In the Central African Republic (CAR), displaced children like 8-year-old Melvina are forced to weigh the odds of which life-threatening situation they will be subjected to. Sometimes the risk of going out to find food is too dangerous due to ongoing conflict, but the risk of suffering malnutrition is just as worrying.
"I don't eat every day because my mother has no money,” says Melvina who was forced from her home and is now living at a site for displaced people in Bouar. “When I don't eat, I have a headache and a stomachache and I can't go to school.”
The government, armed rebels, and militias all stake a claim to various territories in the CAR. With years of conflict, this means that almost two thirds of the country are in desperate need of humanitarian support.
Children like Melvina need everything from education to health clinics to safe places to play. But before all of that is the critical need for life-saving food. Melvina can’t play with her friends on an empty stomach. And when she's hungry she stays home from school because she is too tired. Malnutrition robs her of the chance to succeed, trapping her inside her own body.
The decision to trade the risk of death in conflict for the risk of death through malnutrition is a choice no mother should have to make. But Melvina’s mother, Zenou, makes it daily, as she considers threats from every angle. In addition, changing weather patterns mean crops aren’t even a certainty. “I try to cultivate the fields to feed Melvina,” she says. “But as the crops are not regular, it is sometimes difficult.”
World Vision’s response to this complex situation in the CAR is flexible in order to properly respond to each community’s unique and ever-changing needs. Communities are always striving for self-sufficiency, so even though our interventions might differ from place to place, the goal of stabilizing a community and working toward self-sufficiency remains the same.
Our experience has shown that with the right support, even displaced communities in the grips of hunger can become strong and self-sufficient again. And very often food is the first step.
As the largest implementing partner of the World Food Programme (WFP), World Vision has been a global leader in food assistance for years. Because we are well-established and trusted in the regions where we work, we are able to deliver food quickly and efficiently, preventing wide-scale death and pulling children back from the edge of starvation.
Our feeding centers in the CAR are no exception. “Thanks to WFP and World Vision, Melvina gets rations at school to take home,” says Zenou. “It helps us make ends meet.”
But that’s not where Melvina’s journey with World Vision ends. Though crucial, food is just the first step toward strengthening communities. This is why in 2014 we launched Child-Friendly Spaces across the country, where children can play and learn safely. In the CAR these also serve as peace clubs, to help children like Melvina cope with the trauma of conflict and build social cohesion with their peers.
It’s why we facilitate workshops on child protection and join faith leaders from multiple faiths to work together to care for children. And it’s why we’ve developed peacebuilding materials to use in classrooms.
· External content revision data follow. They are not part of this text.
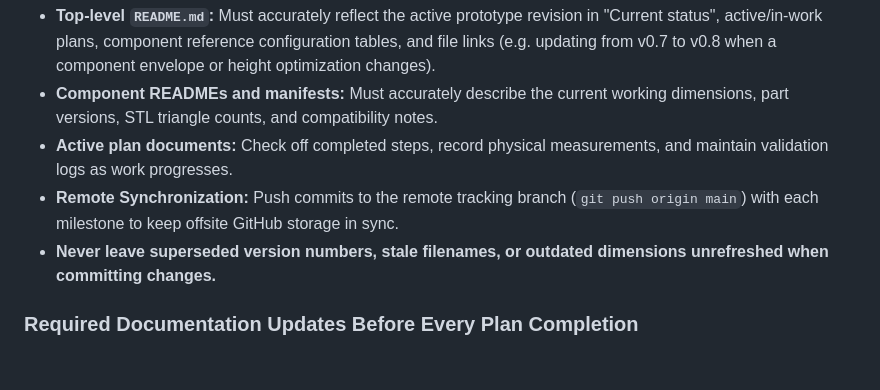
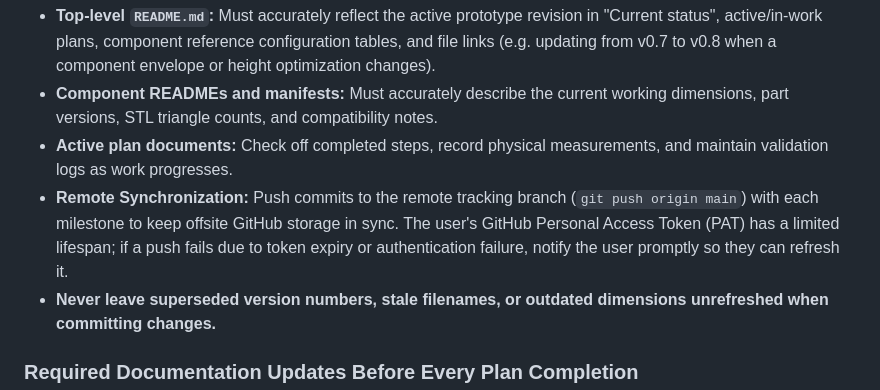
Before and after one commit to ericrowe/Small-Parts-Bins, a Markdown page: AGENTS.md, the part around the change. Drawn GitHub-style; blank space fills up the shorter version.

Commit message:
docs: document time-limited PAT refresh notification in AGENTS.md

```diff
--- a/AGENTS.md
+++ b/AGENTS.md
@@ -424,7 +424,7 @@ All repository documentation—including top-level `README.md`, component README
 - **Top-level `README.md`:** Must accurately reflect the active prototype revision in "Current status", active/in-work plans, component reference configuration tables, and file links (e.g. updating from v0.7 to v0.8 when a component envelope or height optimization changes).
 - **Component READMEs and manifests:** Must accurately describe the current working dimensions, part versions, STL triangle counts, and compatibility notes.
 - **Active plan documents:** Check off completed steps, record physical measurements, and maintain validation logs as work progresses.
-- **Remote Synchronization:** Push commits to the remote tracking branch (`git push origin main`) with each milestone to keep offsite GitHub storage in sync.
+- **Remote Synchronization:** Push commits to the remote tracking branch (`git push origin main`) with each milestone to keep offsite GitHub storage in sync. The user's GitHub Personal Access Token (PAT) has a limited lifespan; if a push fails due to token expiry or authentication failure, notify the user promptly so they can refresh it.
 - **Never leave superseded version numbers, stale filenames, or outdated dimensions unrefreshed when committing changes.**
 
 ### Required Documentation Updates Before Every Plan Completion
```
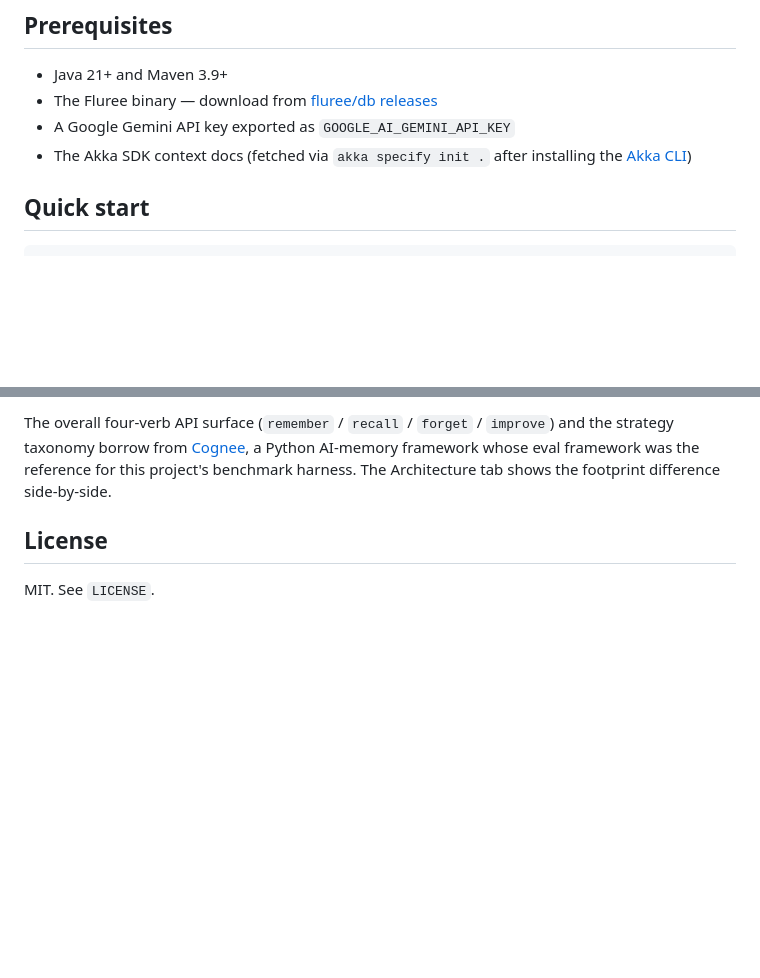
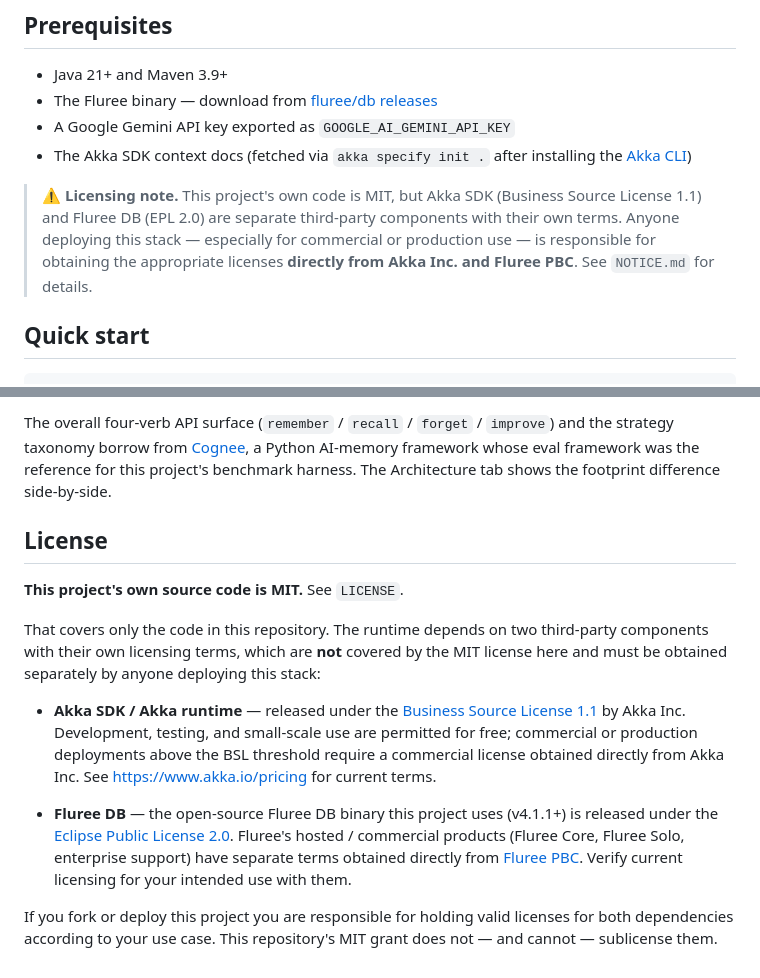
Before and after one commit to TylerJewell/semantic-memory, a Markdown page: README.md, 2 parts joined by grey strips. Drawn GitHub-style; blank space fills up the shorter version.

```diff
--- a/README.md
+++ b/README.md
@@ -52,6 +52,13 @@ HotpotQA token-level F1 + exact match. See `scripts/eval_adapter.py`.
 - A Google Gemini API key exported as `GOOGLE_AI_GEMINI_API_KEY`
 - The Akka SDK context docs (fetched via `akka specify init .` after installing
   the [Akka CLI](https://doc.akka.io/operations/cli/installation.html))
+
+> ⚠️ **Licensing note.** This project's own code is MIT, but Akka SDK
+> (Business Source License 1.1) and Fluree DB (EPL 2.0) are separate
+> third-party components with their own terms. Anyone deploying this stack
+> — especially for commercial or production use — is responsible for
+> obtaining the appropriate licenses **directly from Akka Inc. and Fluree
+> PBC**. See `NOTICE.md` for details.
 
 ## Quick start
 
@@ -135,4 +142,27 @@ The Architecture tab shows the footprint difference side-by-side.
 
 ## License
 
-MIT. See `LICENSE`.
+**This project's own source code is MIT.** See `LICENSE`.
+
+That covers only the code in this repository. The runtime depends on two
+third-party components with their own licensing terms, which are **not** covered
+by the MIT license here and must be obtained separately by anyone deploying
+this stack:
+
+- **Akka SDK / Akka runtime** — released under the
+  [Business Source License 1.1](https://www.akka.io/bsl-license) by Akka Inc.
+  Development, testing, and small-scale use are permitted for free; commercial
+  or production deployments above the BSL threshold require a commercial
+  license obtained directly from Akka Inc. See
+  <https://www.akka.io/pricing> for current terms.
+
+- **Fluree DB** — the open-source Fluree DB binary this project uses (v4.1.1+)
+  is released under the [Eclipse Public License 2.0](https://github.com/fluree/db/blob/main/LICENSE).
+  Fluree's hosted / commercial products (Fluree Core, Fluree Solo, enterprise
+  support) have separate terms obtained directly from
+  [Fluree PBC](https://flur.ee/). Verify current licensing for your intended
+  use with them.
+
+If you fork or deploy this project you are responsible for holding valid
+licenses for both dependencies according to your use case. This repository's
+MIT grant does not — and cannot — sublicense them.
```
Also changed, not shown: NOTICE.md (added, +47 -0 lines).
But none of this is possible without food. If people are hungry and sick, their ability to engage in peacebuilding initiatives is hindered. Food can be what opens that first door toward a stronger community.